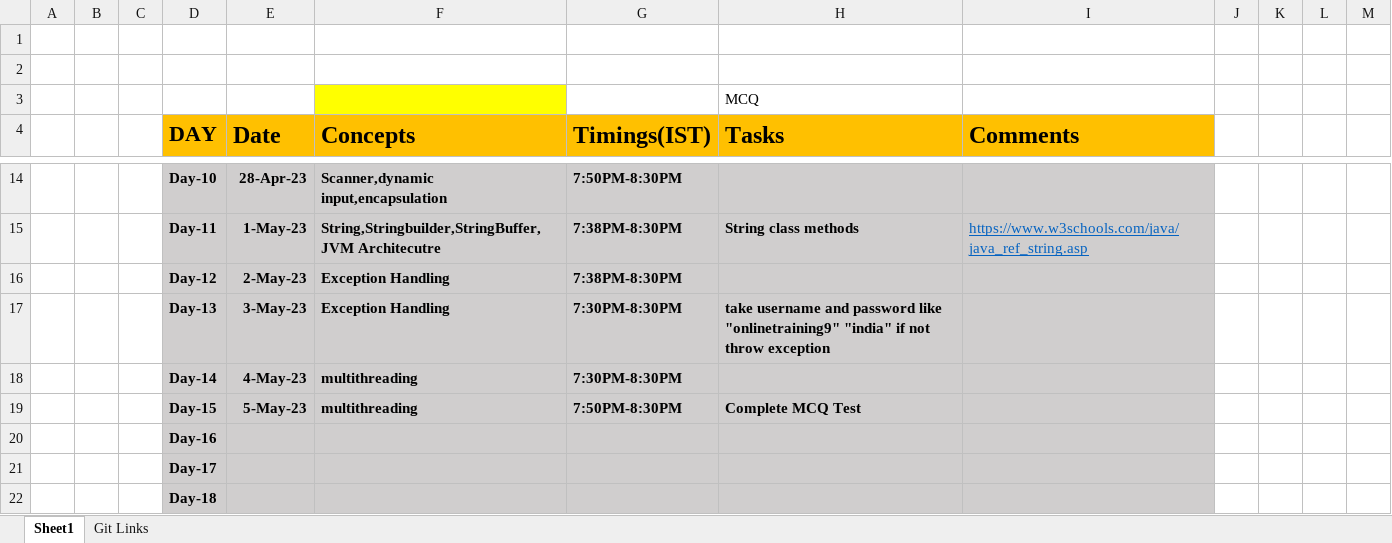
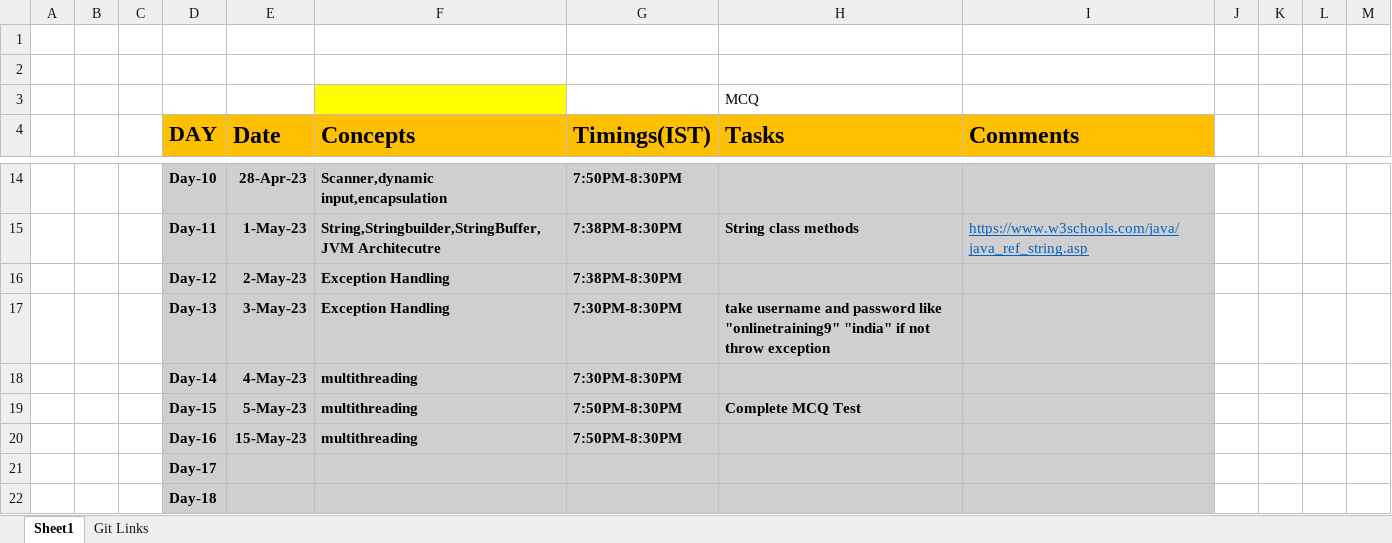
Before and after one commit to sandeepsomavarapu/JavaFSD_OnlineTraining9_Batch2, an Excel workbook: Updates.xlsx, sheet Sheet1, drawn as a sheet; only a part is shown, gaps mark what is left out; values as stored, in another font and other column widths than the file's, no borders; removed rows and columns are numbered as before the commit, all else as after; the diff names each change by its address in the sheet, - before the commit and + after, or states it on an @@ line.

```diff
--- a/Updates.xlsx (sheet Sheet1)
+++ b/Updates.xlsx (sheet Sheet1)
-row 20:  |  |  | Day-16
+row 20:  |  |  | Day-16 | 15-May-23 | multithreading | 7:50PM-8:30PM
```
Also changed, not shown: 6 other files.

****************************************

- **What you have to do**: Give the number of lines in the material above that contain "shown", with no other words.

- **Written response**: 2